Items listed in a dataset ->

•••••

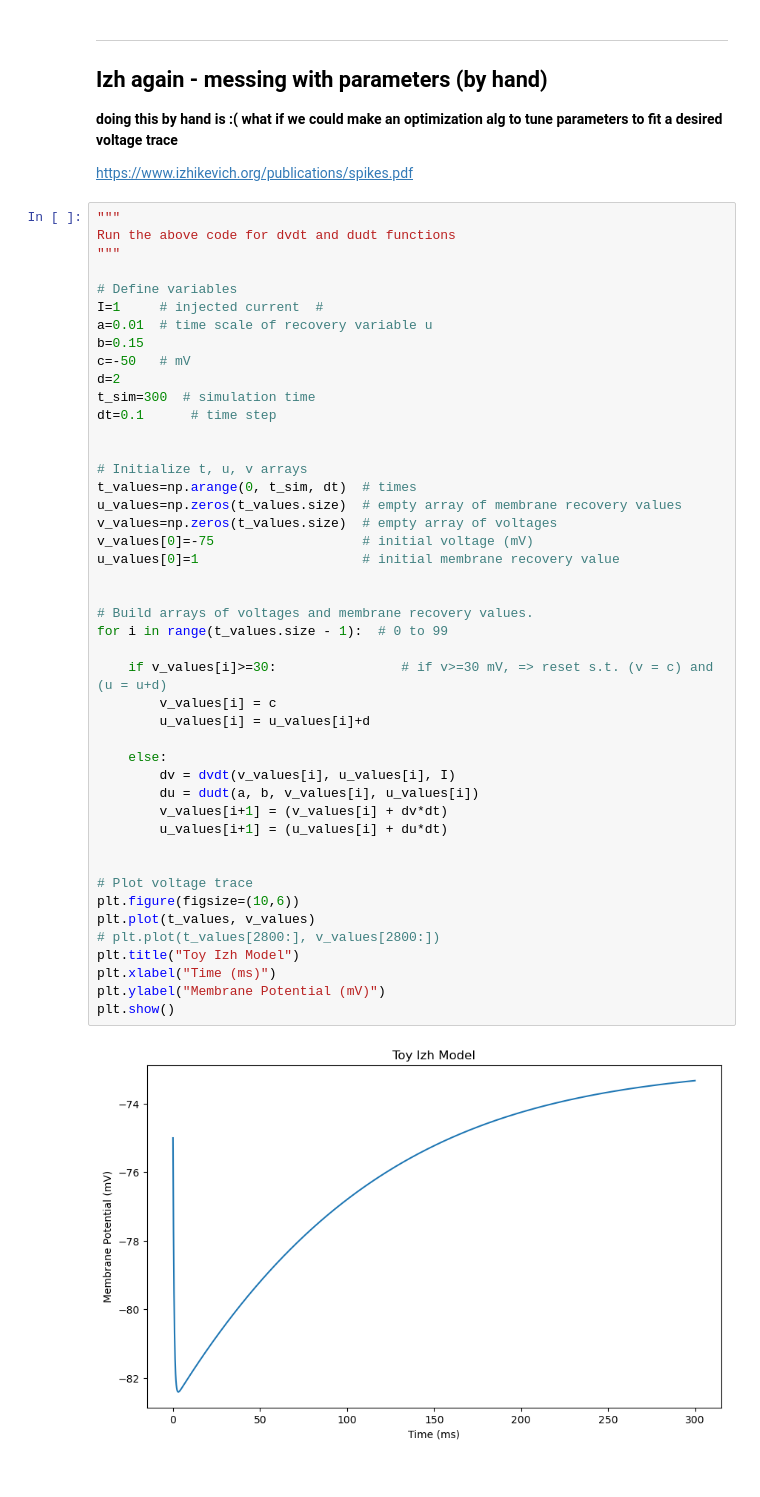
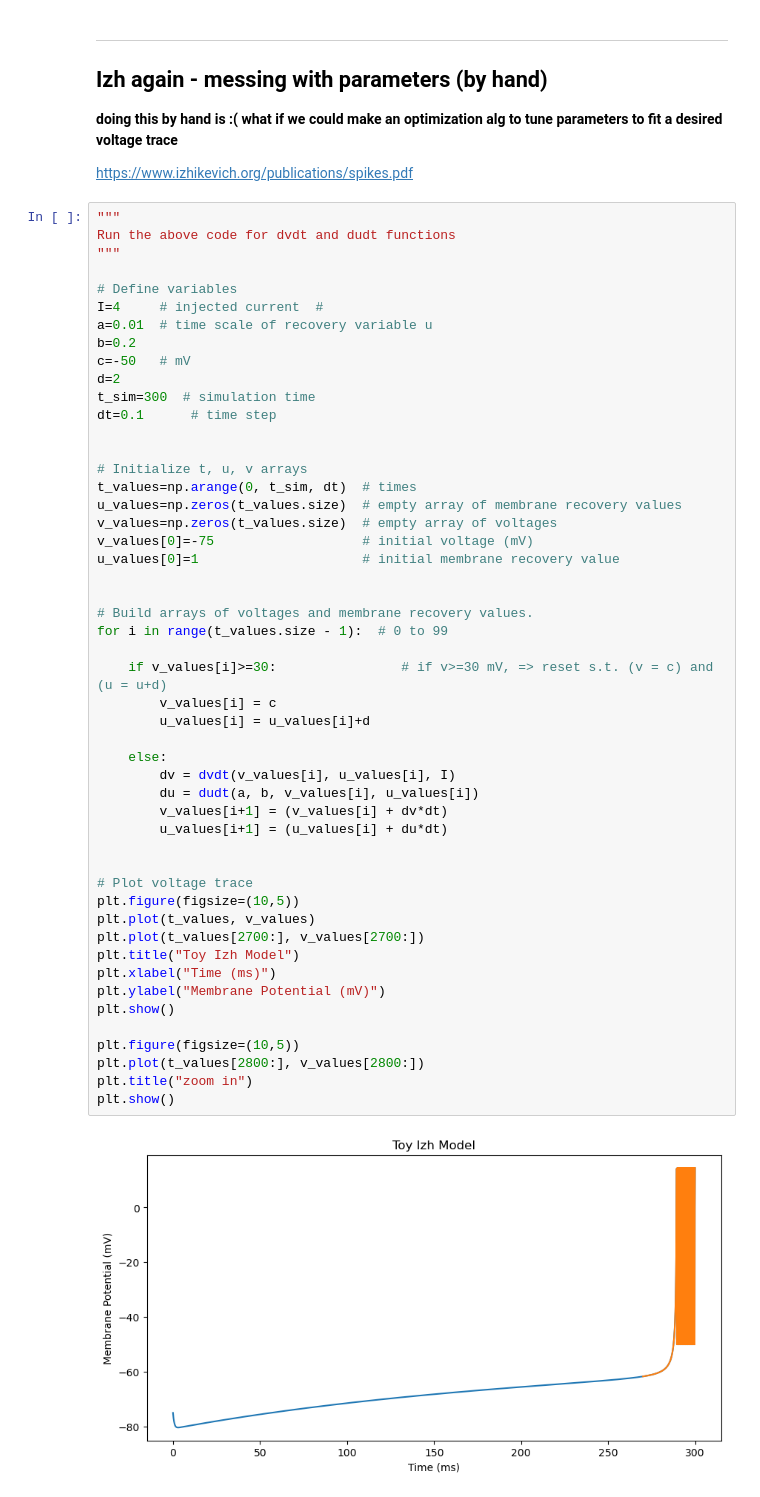
Before and after one commit to brittahn/CASMA665, a Jupyter notebook: Independent Work/Toy INF LIF.ipynb, the cells around one changed output. Cells and saved outputs as stored; diff of their text form.

```diff
--- a/Independent Work/Toy INF LIF.ipynb
+++ b/Independent Work/Toy INF LIF.ipynb
@@ -342,9 +342,9 @@ Run the above code for dvdt and dudt functions
 """
 
 # Define variables
-I=1     # injected current  #
+I=4     # injected current  #
 a=0.01  # time scale of recovery variable u
-b=0.15
+b=0.2
 c=-50   # mV
 d=2
 t_sim=300  # simulation time
@@ -353,33 +353,38 @@ dt=0.1      # time step
 
 # Initialize t, u, v arrays
 t_values=np.arange(0, t_sim, dt)  # times
 u_values=np.zeros(t_values.size)  # empty array of membrane recovery values
 v_values=np.zeros(t_values.size)  # empty array of voltages
 v_values[0]=-75                   # initial voltage (mV)
 u_values[0]=1                     # initial membrane recovery value
 
 
 # Build arrays of voltages and membrane recovery values.
 for i in range(t_values.size - 1):  # 0 to 99
 
     if v_values[i]>=30:                # if v>=30 mV, => reset s.t. (v = c) and (u = u+d)
         v_values[i] = c
         u_values[i] = u_values[i]+d
 
     else:
         dv = dvdt(v_values[i], u_values[i], I)
         du = dudt(a, b, v_values[i], u_values[i])
         v_values[i+1] = (v_values[i] + dv*dt)
         u_values[i+1] = (u_values[i] + du*dt)
 
 
 # Plot voltage trace
-plt.figure(figsize=(10,6))
+plt.figure(figsize=(10,5))
 plt.plot(t_values, v_values)
-# plt.plot(t_values[2800:], v_values[2800:])
+plt.plot(t_values[2700:], v_values[2700:])
 plt.title("Toy Izh Model")
 plt.xlabel("Time (ms)")
 plt.ylabel("Membrane Potential (mV)")
 plt.show()
+
+plt.figure(figsize=(10,5))
+plt.plot(t_values[2800:], v_values[2800:])
+plt.title("zoom in")
+plt.show()
 # %% [output]
-[figure, old version]
+[figure, new version]
```
Also changed, not shown: parts of 1 cell of this notebook.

•••••

Directions ->
Say how many lines above include "Independent". The number alone is the answer.

Written response ->
3